I needed to be proactive in my efforts. "It's Bob. Say what you will about his voice - and I know you will - but he's a cultural icon. Just check the box and join me for this one," I nearly begged.
"Alright, but maybe we don't have stay the whole time..?" Jill attempted to negotiate.
|'Little (bit of) Italy' Valentine's Day 2014|
That Tuesday evening rolled in and my anxiety was hitting a high note. But, I couldn't show it. (I thought I was going to implode...or maybe just pee a little.)
We parked in the theatre's loading dock and entered the backstage door.
"It's quiet. Where's Bob?" Jill whispered as we walked thru side stage. She could see a strip of the stage thru the curtains, pointing out the acoustic guitar and candlelit front edge of the stage.

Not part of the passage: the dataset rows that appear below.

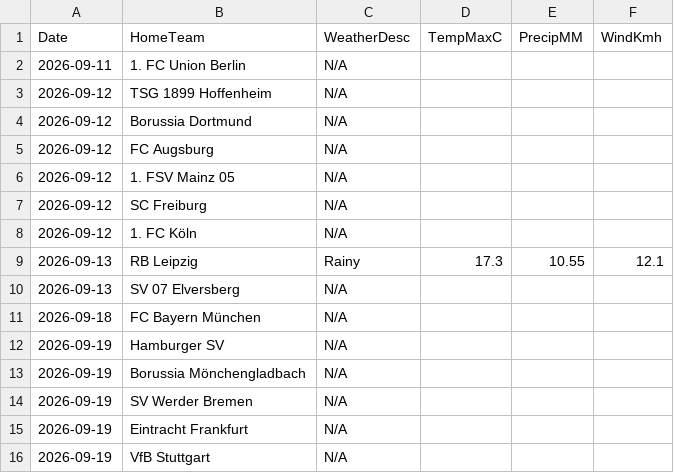
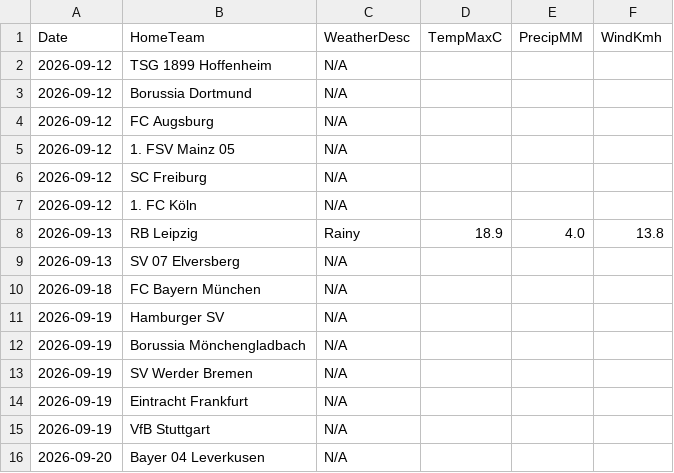
Before and after one commit to gmalbert/bundesliga, a CSV file: data_files/raw/match_weather.csv, drawn as a sheet; only a part is shown; the shorter side is filled out with more unchanged rows.

```diff
--- a/data_files/raw/match_weather.csv
+++ b/data_files/raw/match_weather.csv
@@ -1,3 +1,2 @@
 Date,HomeTeam,WeatherDesc,TempMaxC,PrecipMM,WindKmh
-2026-09-11,1. FC Union Berlin,N/A,,,
 2026-09-12,TSG 1899 Hoffenheim,N/A,,,
@@ -8,3 +7,3 @@ Date,HomeTeam,WeatherDesc,TempMaxC,PrecipMM,WindKmh
 2026-09-12,1. FC Köln,N/A,,,
-2026-09-13,RB Leipzig,Rainy,17.3,10.55,12.1
+2026-09-13,RB Leipzig,Rainy,18.9,4.0,13.8
 2026-09-13,SV 07 Elversberg,N/A,,,
```
Also changed, not shown: data_files/upcoming_fixtures.csv, models/poisson_strengths.csv, 3 other files.
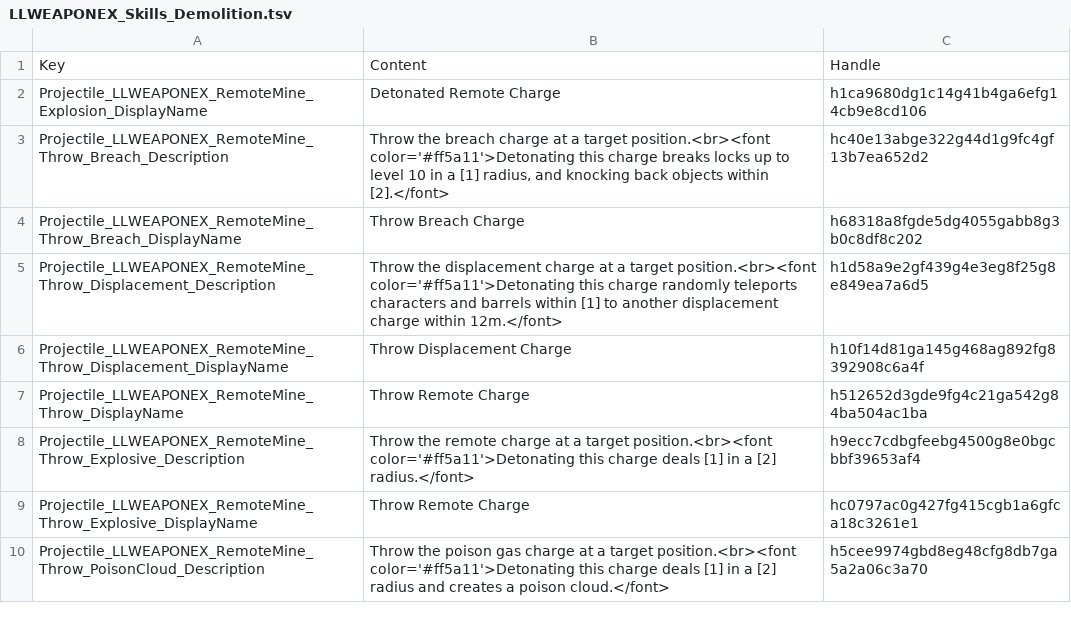
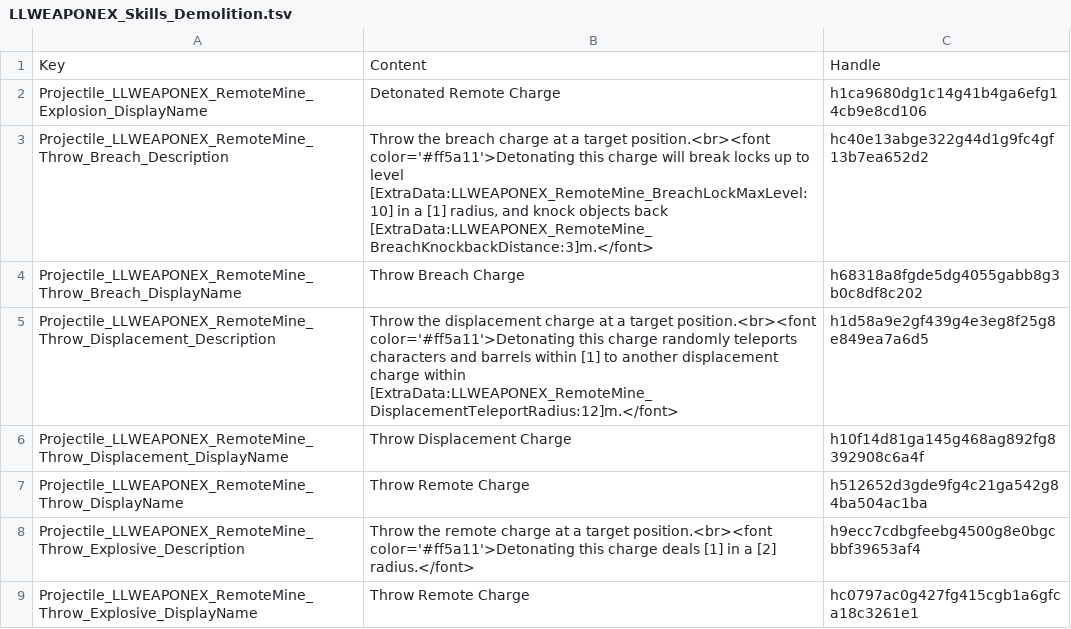
Before and after one commit to LaughingLeader-DOS2-Mods/WeaponExpansion, a TSV file: LocalKeys/LLWEAPONEX_Skills_Demolition.tsv, drawn as a sheet; only a part is shown; the shorter side is filled out with more unchanged rows.

Commit message:
Rewrite remote mine logic in lua, remove deprecated stats, expose more variables to Data.txt

```diff
--- a/LocalKeys/LLWEAPONEX_Skills_Demolition.tsv
+++ b/LocalKeys/LLWEAPONEX_Skills_Demolition.tsv
@@ -2,5 +2,5 @@ Key	Content	Handle
 Projectile_LLWEAPONEX_RemoteMine_Explosion_DisplayName	Detonated Remote Charge	h1ca9680dg1c14g41b4ga6efg14cb9e8cd106
-Projectile_LLWEAPONEX_RemoteMine_Throw_Breach_Description	Throw the breach charge at a target position.<br><font color='#ff5a11'>Detonating this charge breaks locks up to level 10 in a [1] radius, and knocking back objects within [2].</font>	hc40e13abge322g44d1g9fc4gf13b7ea652d2
+Projectile_LLWEAPONEX_RemoteMine_Throw_Breach_Description	Throw the breach charge at a target position.<br><font color='#ff5a11'>Detonating this charge will break locks up to level [ExtraData:LLWEAPONEX_RemoteMine_BreachLockMaxLevel:10] in a [1] radius, and knock objects back [ExtraData:LLWEAPONEX_RemoteMine_BreachKnockbackDistance:3]m.</font>	hc40e13abge322g44d1g9fc4gf13b7ea652d2
 Projectile_LLWEAPONEX_RemoteMine_Throw_Breach_DisplayName	Throw Breach Charge	h68318a8fgde5dg4055gabb8g3b0c8df8c202
-Projectile_LLWEAPONEX_RemoteMine_Throw_Displacement_Description	Throw the displacement charge at a target position.<br><font color='#ff5a11'>Detonating this charge randomly teleports characters and barrels within [1] to another displacement charge within 12m.</font>	h1d58a9e2gf439g4e3eg8f25g8e849ea7a6d5
+Projectile_LLWEAPONEX_RemoteMine_Throw_Displacement_Description	Throw the displacement charge at a target position.<br><font color='#ff5a11'>Detonating this charge randomly teleports characters and barrels within [1] to another displacement charge within [ExtraData:LLWEAPONEX_RemoteMine_DisplacementTeleportRadius:12]m.</font>	h1d58a9e2gf439g4e3eg8f25g8e849ea7a6d5
 Projectile_LLWEAPONEX_RemoteMine_Throw_Displacement_DisplayName	Throw Displacement Charge	h10f14d81ga145g468ag892fg8392908c6a4f
```
Also changed, not shown: LocalKeys/LLWEAPONEX_Statuses_Demolition.tsv, 14 other files.
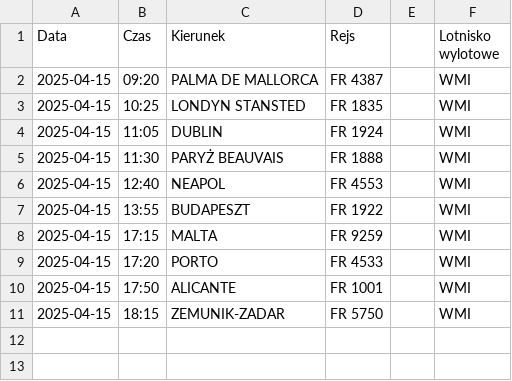
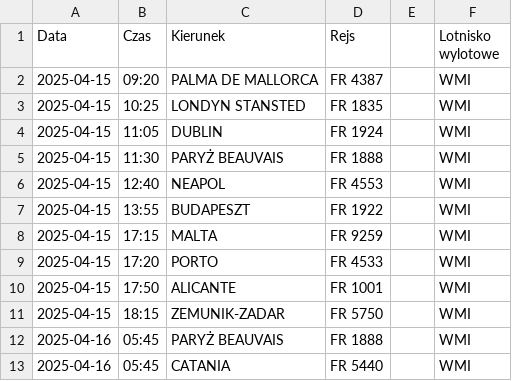
Before and after one commit to dariazielinska/departures-scraper, a CSV file: scraper/scraper_output/tabela_odlotow_WMI.csv, drawn as a sheet; the diff names each change by its address in the sheet, - before the commit and + after, or states it on an @@ line.

```diff
--- a/scraper/scraper_output/tabela_odlotow_WMI.csv
+++ b/scraper/scraper_output/tabela_odlotow_WMI.csv
+row 12: 2025-04-16 | 05:45 | PARYŻ BEAUVAIS | FR 1888 |  | WMI
+row 13: 2025-04-16 | 05:45 | CATANIA | FR 5440 |  | WMI
```
Also changed, not shown: scraper/scraper_output/tabela_odlotow_GDN.csv, scraper/scraper_output/tabela_odlotow_KTW.csv, 52 other files.
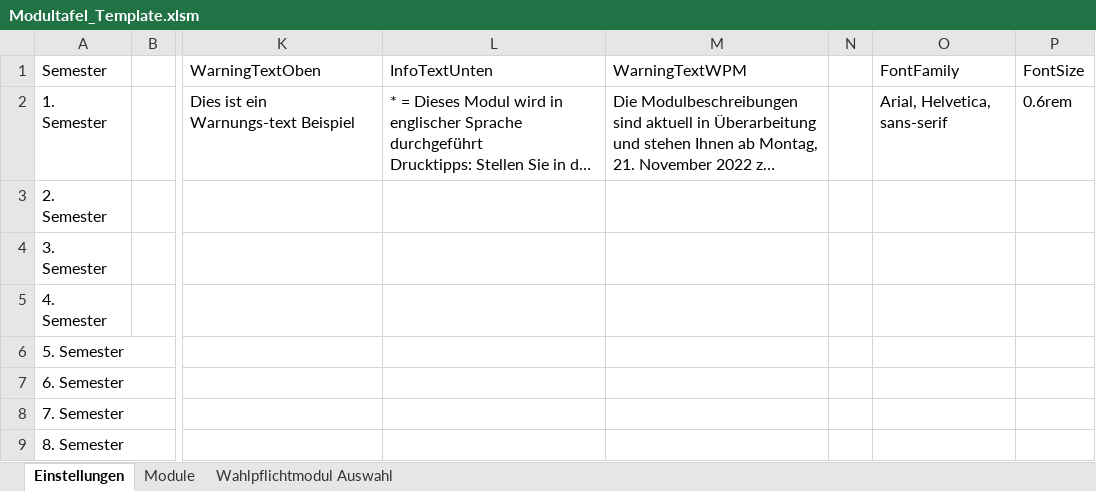
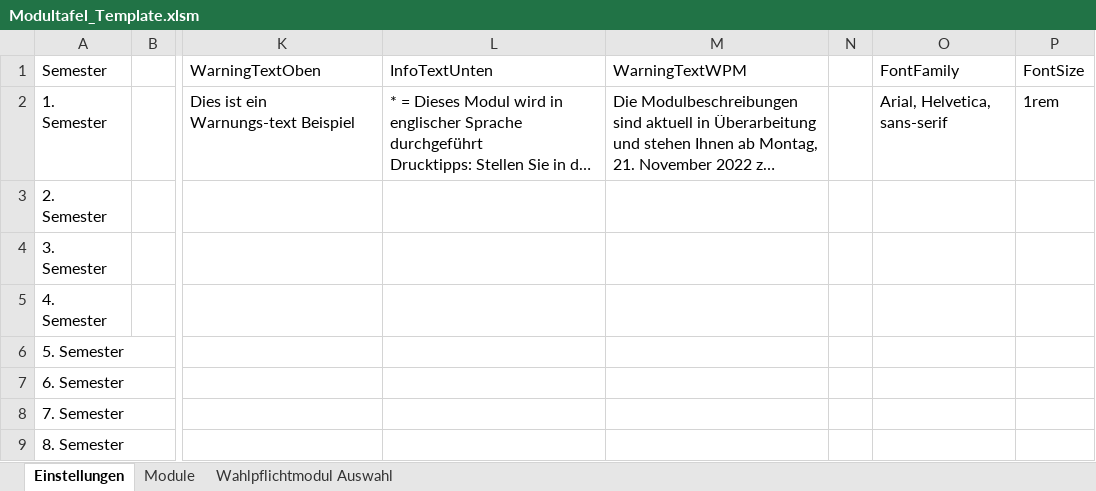
Before and after one commit to kappeand/Modultafel, an Excel workbook: public/Modultafel_Template.xlsm, sheet Einstellungen, drawn as a sheet; only a part is shown, gaps mark what is left out; long unchanged cells end in …; values as stored, in another font and other column widths than the file's, no borders; table styles not drawn; the diff names each change by its address in the sheet, - before the commit and + after, or states it on an @@ line.

Commit message:
Implemented font family and size from settings tab in excel

```diff
--- a/public/Modultafel_Template.xlsm (sheet Einstellungen)
+++ b/public/Modultafel_Template.xlsm (sheet Einstellungen)
-P2 (FontSize): 0.6rem
+P2 (FontSize): 1rem
```
Also changed, not shown: 3 other files.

I pulled back the side stage curtain for Jill to enter the main music hall.
Except for a single table w/ a single chair under a spotlight, the room was empty. Empty and silent.
Jill quickly turned and looked at me, clearly confused.
"Oh look, there's your seat," I pushed out of my mouth as nonchalant as I could.
I walked Jill to her seat. "I'll be right back."
I went back behind the side stage curtain where I proceeded to run a slideshow of our time together on the video screens flanking the main stage. This was my opening act while I had a couple minutes to throw on the suit I had planted in the dressing room earlier that day.
The slideshow concluded and I worked my wobbly legs up onto the stage.
I remember looking at Jill as I crossed the stage to my guitar. She was clearly in the moment. Beaming. Utterly beside herself w/ joy. It was everything I wanted for her.
Then I 'sang.'
I think the important part to note is that I got thru it (maybe slightly rushed b/c of nerves).
No matter my performance level, my audience of one clearly approved.
I jumped down off the front of the stage (careful not to tip any lit votives) and floated to my girlfriend. I don't recall exactly what I said in that moment. It was intentionally unscripted.
What I can say w/ great certainty and pride is that Jill's response gifted me 10 more years by her side.
That was Tuesday, April 1, 2003. April Fool's Day. I got her.
I got her.
J, J, & r